In Warsaw after WWII, the Soviets fraternally "gifted" the Poles with a tremendously ugly Stalinist skyscraper called the Palace of Culture. In the years that followed, the local joke held that the best view of Warsaw was from the Palace of Culture, precisely because it was the only view of Warsaw that didn't include the Palace of Culture.

However, I honestly find Tallinn's modern buildings to be architecturally stimulating, and not at all unappealing. The overall vibe in downtown is one of movement, and whatever one's taste in decor, it's there somewhere.

The tall building in this Google street view is the Radisson Hotel, and at the very top of it is Lounge 24. We dined there, on the 24th floor.

The nibbles and drinks were both good and reasonably priced, and the view simply without compare in Tallinn.

Have I mentioned my latent fear of heights? I managed to keep it at bay.

Lunch was followed by a stroll through the older neighborhood just to the south of Hotell St. Barbara, with a serendipitous discovery of the American embassy and yet another thrift store. Early evening snacks and beers came at the excellent specialty beer cellar called Põrgu, in the Old Town in the shadow of Toompea.

Diana had pear cider and a plate of delicious pork ribs. I chose salted herring salad, including beets, potatoes and capers. accompanied by Õllenaut Suitsu (Smoked) Porter.
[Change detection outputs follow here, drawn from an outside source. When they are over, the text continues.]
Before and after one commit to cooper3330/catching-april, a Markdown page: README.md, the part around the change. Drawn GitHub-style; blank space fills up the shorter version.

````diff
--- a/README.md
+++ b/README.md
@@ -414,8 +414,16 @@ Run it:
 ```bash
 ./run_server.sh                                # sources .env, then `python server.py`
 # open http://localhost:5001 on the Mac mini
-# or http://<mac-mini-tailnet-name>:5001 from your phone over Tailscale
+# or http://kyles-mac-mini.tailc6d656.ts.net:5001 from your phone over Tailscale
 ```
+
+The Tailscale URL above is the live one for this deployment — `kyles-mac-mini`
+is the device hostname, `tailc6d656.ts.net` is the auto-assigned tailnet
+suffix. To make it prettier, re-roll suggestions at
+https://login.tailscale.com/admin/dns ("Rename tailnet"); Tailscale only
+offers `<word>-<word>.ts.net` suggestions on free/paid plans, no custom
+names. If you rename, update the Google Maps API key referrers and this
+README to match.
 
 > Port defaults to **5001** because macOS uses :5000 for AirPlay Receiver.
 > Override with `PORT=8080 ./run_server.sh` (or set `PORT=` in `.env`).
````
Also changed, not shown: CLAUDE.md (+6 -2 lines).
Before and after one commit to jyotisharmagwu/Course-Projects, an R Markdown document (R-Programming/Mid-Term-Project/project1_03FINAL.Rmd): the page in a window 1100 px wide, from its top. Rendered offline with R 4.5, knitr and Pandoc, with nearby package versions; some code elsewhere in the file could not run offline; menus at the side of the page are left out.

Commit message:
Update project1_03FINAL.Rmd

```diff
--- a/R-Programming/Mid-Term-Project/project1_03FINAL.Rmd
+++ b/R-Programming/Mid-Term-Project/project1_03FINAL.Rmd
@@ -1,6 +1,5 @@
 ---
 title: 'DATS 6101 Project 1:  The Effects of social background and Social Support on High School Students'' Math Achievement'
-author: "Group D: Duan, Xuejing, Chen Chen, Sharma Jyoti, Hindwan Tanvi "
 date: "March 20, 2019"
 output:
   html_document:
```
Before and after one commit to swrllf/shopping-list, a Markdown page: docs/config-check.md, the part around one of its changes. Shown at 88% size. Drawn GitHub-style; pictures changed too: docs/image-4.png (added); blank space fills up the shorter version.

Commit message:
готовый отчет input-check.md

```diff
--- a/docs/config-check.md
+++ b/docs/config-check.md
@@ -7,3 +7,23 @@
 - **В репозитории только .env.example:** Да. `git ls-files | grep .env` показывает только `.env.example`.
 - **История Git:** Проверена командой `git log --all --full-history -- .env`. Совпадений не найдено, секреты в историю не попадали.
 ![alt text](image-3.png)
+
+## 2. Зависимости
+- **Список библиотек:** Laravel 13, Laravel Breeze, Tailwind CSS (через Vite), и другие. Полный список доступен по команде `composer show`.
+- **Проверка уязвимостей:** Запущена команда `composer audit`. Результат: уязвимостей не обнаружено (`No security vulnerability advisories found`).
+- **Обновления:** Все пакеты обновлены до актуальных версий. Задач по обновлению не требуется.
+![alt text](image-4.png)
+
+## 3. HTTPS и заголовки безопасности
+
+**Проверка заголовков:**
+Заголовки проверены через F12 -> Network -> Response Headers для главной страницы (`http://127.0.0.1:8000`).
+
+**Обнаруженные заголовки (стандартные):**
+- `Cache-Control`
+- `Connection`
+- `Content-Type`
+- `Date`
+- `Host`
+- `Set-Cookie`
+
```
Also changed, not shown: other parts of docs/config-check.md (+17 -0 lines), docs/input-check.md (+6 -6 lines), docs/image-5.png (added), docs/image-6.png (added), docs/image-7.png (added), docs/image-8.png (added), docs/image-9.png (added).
A bit later, a bottle of Põhjala Pime Öö (Dark Night) functioned as dessert, and it was one of the better Imperial Stouts I've experienced lately.

A final note: When the elevator at your hotel offers direct access to a suitably appointed Bavarian-style eatery in the building's basement, nightcaps are obligatory. It may have been Estonia, and Estonia's craft beer scene may be ascendant, but with crisp, fresh Paulaner (Helles, Oktoberfest, Hefeweizen and Salvator) on tap, the Baieri Kelder makes it hard to say no. 

Next: Saturday (Day Five), featuring a panoply of old Soviet things and a glimpse of the NBA playoffs.